↓
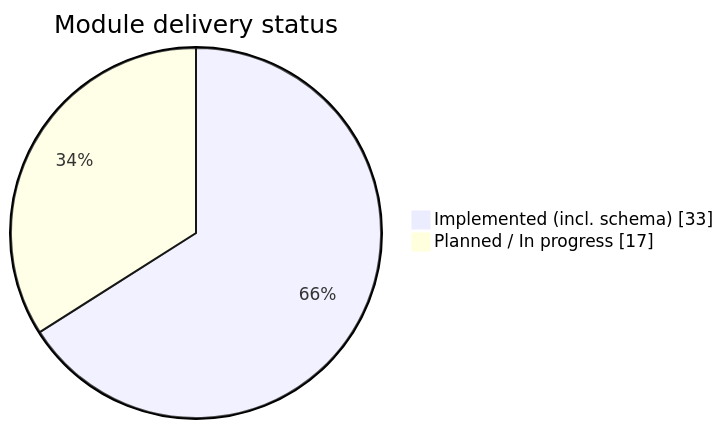
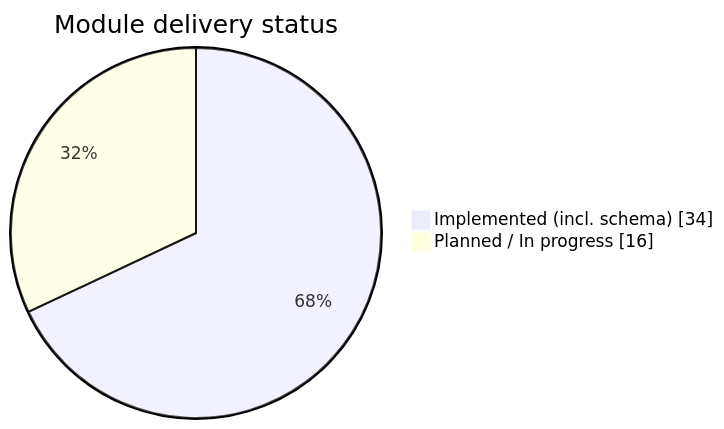
Before and after one commit to RITH-1437/educore: the first of 2 diagrams in docs/6_Module-Status-and-Roadmap.md, drawn with Mermaid. The commit also changed other lines of this file and 40 other files, not shown here.

````diff
--- a/docs/6_Module-Status-and-Roadmap.md
+++ b/docs/6_Module-Status-and-Roadmap.md
@@ -47,6 +47,6 @@
 ```mermaid
 pie showData
   title Module delivery status
-  "Implemented (incl. schema)" : 33
-  "Planned / In progress" : 17
+  "Implemented (incl. schema)" : 34
+  "Planned / In progress" : 16
 ```
````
↑
# Your assignment:
A complete answer gives every line of the data that includes "progress".

# The answer:
-  "Planned / In progress" : 17
+  "Planned / In progress" : 16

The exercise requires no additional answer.